═══ PROVIDED MATERIAL
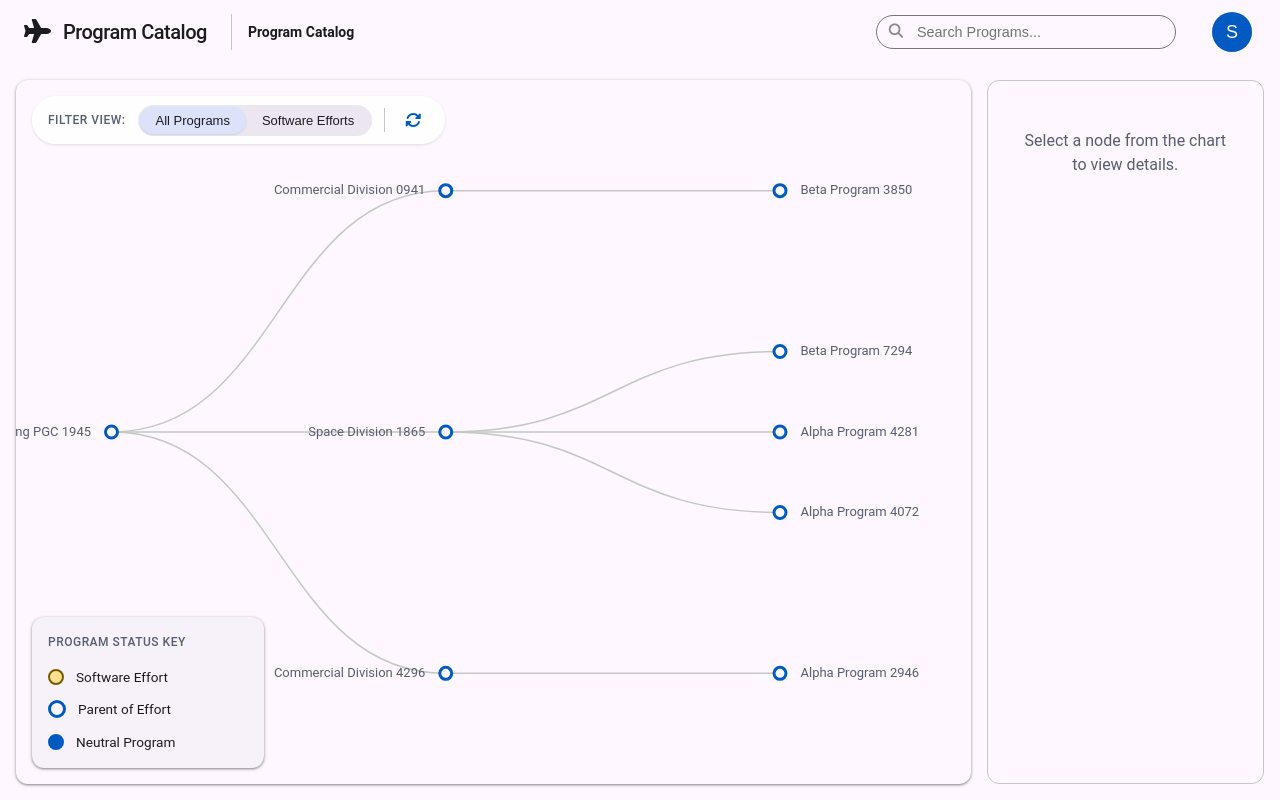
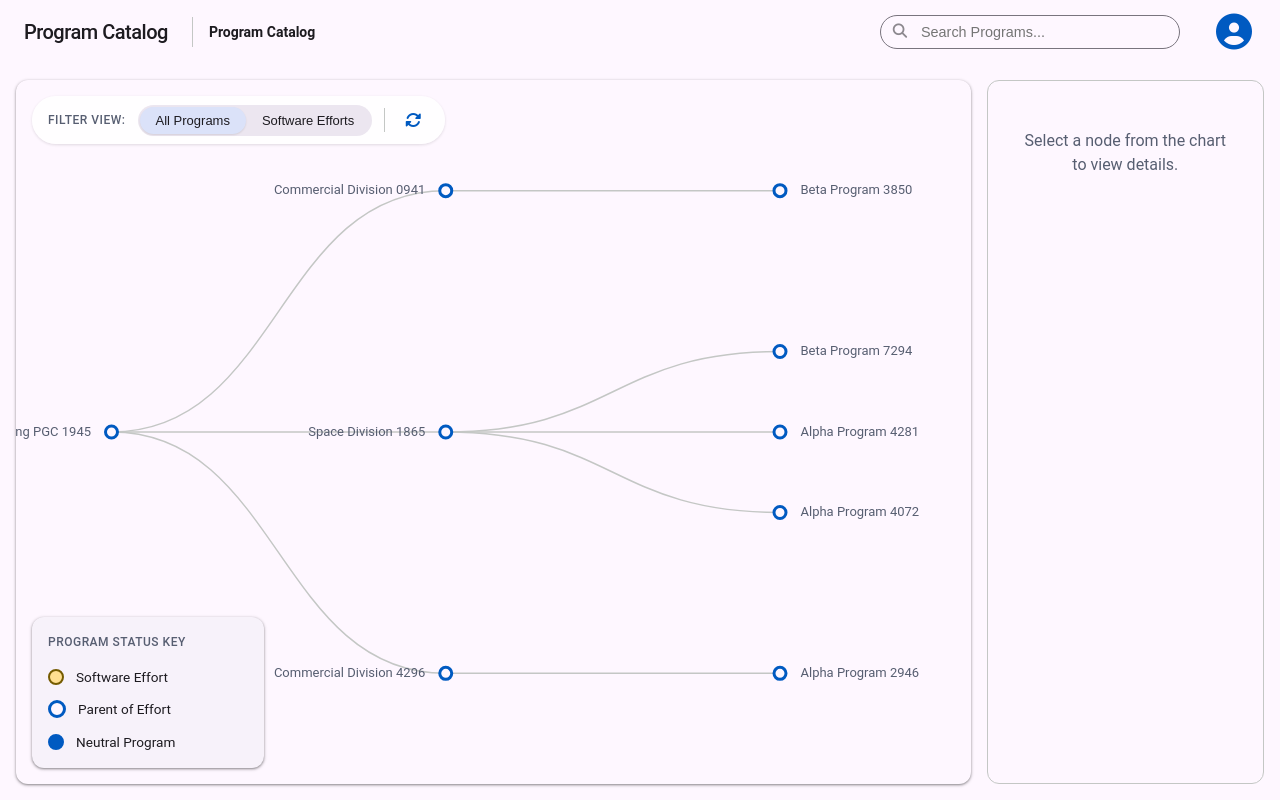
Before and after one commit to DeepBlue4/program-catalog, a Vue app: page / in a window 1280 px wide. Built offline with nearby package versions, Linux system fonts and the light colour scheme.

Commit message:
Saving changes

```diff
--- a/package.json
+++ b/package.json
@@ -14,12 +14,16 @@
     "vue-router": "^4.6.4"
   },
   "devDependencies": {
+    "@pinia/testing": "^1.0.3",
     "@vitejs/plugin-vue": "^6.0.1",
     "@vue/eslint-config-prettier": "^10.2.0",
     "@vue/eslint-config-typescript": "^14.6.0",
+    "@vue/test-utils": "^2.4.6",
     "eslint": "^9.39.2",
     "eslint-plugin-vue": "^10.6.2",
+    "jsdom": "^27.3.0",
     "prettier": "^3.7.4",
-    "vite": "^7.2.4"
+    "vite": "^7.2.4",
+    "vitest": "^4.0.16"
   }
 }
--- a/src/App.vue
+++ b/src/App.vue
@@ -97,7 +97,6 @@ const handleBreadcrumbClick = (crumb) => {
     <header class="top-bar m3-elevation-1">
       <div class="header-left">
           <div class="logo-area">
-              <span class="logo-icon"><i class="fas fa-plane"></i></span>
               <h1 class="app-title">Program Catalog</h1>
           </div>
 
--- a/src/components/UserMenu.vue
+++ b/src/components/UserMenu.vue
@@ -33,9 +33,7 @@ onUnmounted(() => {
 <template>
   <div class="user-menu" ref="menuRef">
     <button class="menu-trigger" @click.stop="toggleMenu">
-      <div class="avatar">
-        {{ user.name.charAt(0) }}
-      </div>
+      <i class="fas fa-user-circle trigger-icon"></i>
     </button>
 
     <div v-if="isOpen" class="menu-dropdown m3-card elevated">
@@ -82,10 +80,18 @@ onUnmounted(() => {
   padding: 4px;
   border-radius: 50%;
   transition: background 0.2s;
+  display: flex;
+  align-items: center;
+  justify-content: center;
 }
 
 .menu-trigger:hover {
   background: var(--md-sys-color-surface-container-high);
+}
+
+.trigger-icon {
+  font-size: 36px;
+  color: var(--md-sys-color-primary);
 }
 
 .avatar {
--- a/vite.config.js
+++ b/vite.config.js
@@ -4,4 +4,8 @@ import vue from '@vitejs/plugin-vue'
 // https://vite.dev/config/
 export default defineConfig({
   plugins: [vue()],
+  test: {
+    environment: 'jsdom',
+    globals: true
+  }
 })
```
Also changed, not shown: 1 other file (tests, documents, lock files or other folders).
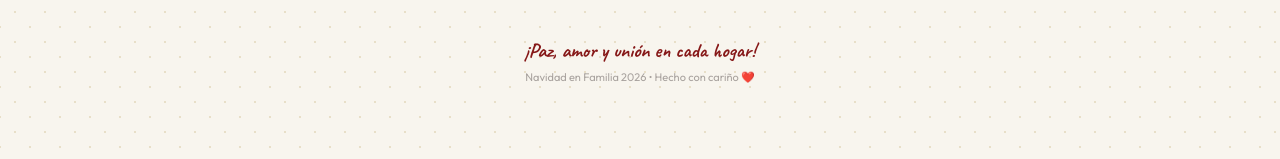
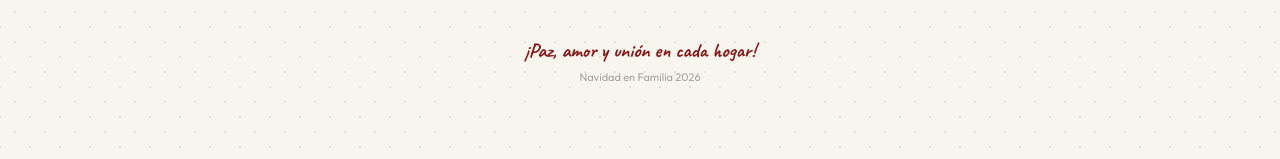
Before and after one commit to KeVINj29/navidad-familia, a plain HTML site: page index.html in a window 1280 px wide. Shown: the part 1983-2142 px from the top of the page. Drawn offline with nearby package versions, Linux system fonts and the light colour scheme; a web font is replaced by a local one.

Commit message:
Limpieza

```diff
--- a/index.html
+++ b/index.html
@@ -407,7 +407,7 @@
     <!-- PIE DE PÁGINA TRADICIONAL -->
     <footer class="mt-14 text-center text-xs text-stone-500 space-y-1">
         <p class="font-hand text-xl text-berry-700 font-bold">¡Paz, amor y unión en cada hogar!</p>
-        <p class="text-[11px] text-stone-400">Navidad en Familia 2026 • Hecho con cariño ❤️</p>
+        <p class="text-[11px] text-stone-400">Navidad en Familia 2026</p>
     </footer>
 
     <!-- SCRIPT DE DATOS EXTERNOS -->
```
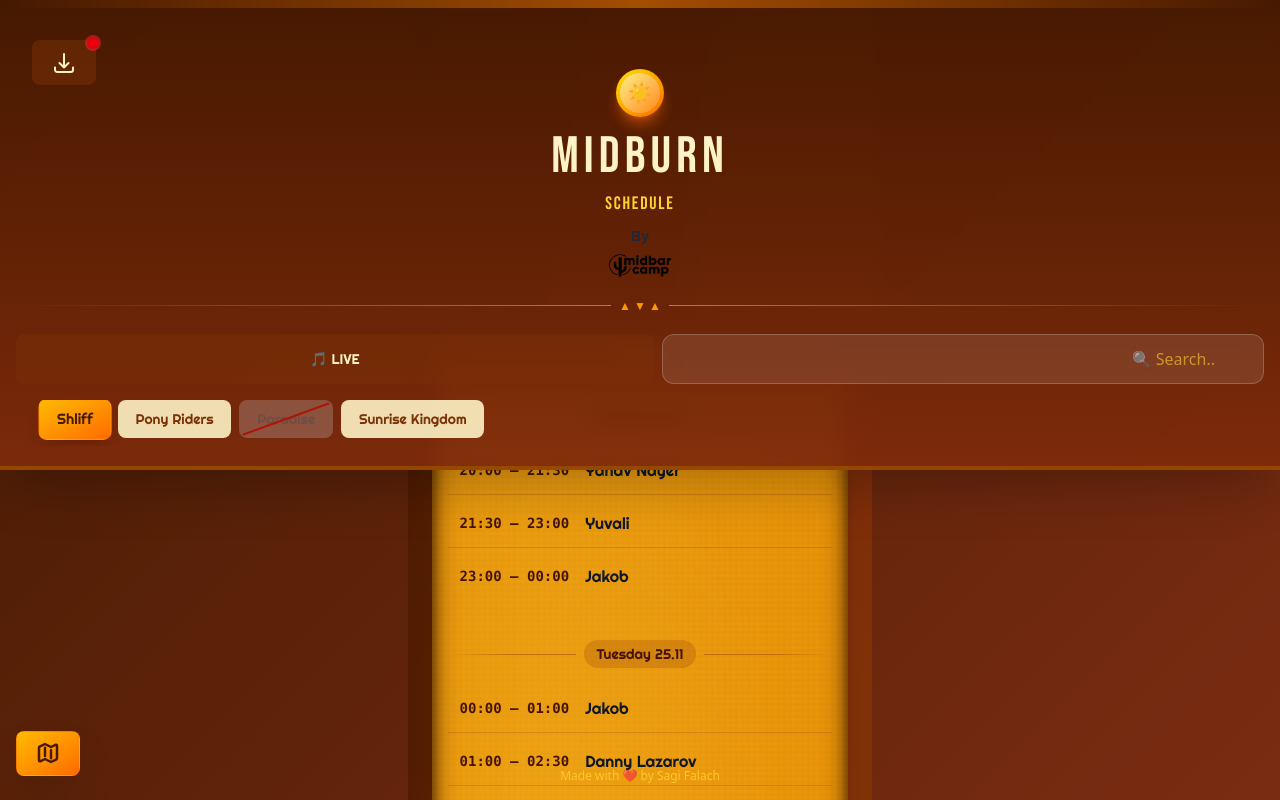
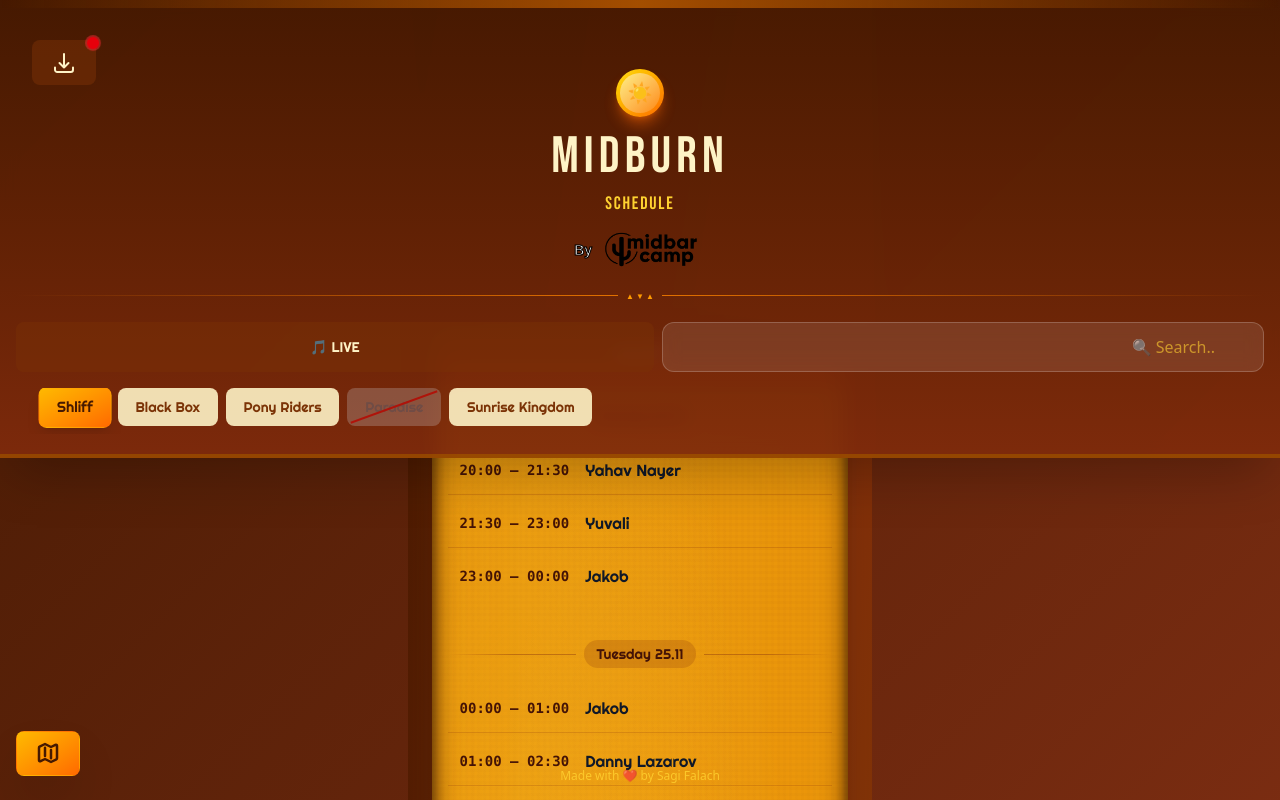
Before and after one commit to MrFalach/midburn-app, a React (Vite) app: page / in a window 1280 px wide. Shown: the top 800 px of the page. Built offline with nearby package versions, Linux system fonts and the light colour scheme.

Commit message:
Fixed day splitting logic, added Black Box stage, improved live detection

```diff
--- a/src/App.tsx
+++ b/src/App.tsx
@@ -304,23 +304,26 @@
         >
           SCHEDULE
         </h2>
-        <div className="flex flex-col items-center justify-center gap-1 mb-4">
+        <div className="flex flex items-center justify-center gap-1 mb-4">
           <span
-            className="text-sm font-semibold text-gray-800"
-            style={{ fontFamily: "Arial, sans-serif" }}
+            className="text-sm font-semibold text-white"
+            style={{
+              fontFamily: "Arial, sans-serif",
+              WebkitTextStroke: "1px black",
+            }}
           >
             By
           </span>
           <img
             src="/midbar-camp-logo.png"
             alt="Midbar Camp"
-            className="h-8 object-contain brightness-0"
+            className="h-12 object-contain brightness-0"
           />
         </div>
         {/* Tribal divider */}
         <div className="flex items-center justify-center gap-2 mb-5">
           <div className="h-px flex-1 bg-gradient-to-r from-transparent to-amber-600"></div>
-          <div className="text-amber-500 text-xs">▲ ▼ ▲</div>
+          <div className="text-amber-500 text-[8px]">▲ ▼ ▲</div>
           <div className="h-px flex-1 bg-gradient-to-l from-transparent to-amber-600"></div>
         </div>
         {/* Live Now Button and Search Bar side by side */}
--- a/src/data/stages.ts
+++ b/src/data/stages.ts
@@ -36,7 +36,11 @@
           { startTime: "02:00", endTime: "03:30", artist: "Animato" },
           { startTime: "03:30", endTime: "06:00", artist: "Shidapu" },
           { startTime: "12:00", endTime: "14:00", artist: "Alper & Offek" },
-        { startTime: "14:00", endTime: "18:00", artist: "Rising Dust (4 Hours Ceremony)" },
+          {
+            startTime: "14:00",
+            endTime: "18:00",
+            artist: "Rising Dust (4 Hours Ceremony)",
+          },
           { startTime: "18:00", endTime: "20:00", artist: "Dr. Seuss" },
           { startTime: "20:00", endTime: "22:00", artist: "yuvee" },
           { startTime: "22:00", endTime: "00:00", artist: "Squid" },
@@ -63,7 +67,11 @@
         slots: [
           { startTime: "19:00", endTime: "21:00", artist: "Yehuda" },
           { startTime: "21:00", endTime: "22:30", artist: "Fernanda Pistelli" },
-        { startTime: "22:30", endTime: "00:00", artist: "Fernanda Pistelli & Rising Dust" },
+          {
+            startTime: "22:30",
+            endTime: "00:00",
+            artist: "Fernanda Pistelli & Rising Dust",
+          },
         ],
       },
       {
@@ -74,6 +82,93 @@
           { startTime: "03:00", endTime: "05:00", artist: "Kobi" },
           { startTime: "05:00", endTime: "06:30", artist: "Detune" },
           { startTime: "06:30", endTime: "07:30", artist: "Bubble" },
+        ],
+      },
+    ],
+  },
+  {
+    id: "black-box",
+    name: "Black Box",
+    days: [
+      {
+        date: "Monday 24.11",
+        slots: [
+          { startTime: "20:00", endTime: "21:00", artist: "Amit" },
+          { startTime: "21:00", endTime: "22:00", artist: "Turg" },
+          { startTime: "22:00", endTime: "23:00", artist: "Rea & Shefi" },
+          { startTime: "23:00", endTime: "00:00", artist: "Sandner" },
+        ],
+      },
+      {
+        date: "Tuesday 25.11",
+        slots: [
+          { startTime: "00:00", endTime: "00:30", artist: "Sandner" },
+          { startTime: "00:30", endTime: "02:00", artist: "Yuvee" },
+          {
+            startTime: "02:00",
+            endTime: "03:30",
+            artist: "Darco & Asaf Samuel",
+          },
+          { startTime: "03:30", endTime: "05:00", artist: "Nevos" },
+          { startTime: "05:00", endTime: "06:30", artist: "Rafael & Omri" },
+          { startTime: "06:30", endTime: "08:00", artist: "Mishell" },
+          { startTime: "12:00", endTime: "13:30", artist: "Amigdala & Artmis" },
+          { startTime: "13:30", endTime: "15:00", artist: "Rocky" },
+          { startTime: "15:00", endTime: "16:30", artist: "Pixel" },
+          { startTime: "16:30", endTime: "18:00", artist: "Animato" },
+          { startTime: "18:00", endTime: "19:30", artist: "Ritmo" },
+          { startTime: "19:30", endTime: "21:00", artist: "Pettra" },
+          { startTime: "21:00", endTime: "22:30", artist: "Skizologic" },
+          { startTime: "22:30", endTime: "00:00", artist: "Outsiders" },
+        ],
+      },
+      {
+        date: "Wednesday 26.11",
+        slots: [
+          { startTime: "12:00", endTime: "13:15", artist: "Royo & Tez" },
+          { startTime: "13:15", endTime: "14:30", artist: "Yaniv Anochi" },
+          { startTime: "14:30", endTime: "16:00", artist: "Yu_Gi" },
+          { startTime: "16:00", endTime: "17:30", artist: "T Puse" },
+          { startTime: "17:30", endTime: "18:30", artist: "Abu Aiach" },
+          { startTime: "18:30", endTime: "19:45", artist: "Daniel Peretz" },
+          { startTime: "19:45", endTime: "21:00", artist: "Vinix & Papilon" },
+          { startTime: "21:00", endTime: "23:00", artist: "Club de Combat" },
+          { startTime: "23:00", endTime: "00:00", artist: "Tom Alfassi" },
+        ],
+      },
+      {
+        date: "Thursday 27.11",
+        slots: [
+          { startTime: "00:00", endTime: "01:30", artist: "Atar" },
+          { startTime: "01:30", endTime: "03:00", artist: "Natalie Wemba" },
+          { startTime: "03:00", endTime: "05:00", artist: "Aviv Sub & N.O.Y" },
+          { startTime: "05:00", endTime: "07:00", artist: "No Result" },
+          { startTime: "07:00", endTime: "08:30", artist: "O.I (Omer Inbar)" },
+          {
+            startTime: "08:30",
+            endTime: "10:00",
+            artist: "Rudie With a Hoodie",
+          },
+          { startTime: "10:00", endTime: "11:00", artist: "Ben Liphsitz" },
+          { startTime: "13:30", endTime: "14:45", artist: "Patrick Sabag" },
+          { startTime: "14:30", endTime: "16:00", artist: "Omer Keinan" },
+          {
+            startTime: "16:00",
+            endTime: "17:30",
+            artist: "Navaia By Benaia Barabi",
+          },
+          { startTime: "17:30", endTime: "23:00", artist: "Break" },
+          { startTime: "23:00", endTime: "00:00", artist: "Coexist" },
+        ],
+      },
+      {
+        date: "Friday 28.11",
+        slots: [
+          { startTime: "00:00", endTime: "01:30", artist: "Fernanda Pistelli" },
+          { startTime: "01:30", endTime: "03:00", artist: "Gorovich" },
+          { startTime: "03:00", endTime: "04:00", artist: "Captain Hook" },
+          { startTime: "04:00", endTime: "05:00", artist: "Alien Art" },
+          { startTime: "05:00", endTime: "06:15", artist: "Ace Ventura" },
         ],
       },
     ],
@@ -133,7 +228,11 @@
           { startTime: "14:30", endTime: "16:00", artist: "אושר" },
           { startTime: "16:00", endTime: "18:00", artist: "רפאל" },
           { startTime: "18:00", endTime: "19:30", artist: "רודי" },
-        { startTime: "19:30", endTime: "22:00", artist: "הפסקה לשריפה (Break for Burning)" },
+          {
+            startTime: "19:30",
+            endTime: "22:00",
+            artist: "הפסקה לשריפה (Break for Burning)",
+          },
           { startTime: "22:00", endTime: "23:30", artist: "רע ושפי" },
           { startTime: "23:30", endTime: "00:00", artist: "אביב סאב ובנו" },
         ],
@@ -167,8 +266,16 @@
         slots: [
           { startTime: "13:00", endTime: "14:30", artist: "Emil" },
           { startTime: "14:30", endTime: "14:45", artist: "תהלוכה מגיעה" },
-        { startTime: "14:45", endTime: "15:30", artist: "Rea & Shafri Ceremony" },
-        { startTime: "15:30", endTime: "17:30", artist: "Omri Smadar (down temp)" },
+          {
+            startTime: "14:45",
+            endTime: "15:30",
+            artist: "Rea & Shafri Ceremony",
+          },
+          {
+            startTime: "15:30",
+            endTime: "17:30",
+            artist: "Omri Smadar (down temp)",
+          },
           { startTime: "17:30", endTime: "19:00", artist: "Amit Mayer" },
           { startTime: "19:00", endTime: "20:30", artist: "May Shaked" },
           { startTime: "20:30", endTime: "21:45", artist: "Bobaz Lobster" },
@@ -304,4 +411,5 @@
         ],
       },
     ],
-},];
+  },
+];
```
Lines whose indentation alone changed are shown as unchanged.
══════
Pull every line with the string "date" from the data above.

+        date: "Monday 24.11",
+        date: "Tuesday 25.11",
+        date: "Wednesday 26.11",
+        date: "Thursday 27.11",
+        date: "Friday 28.11",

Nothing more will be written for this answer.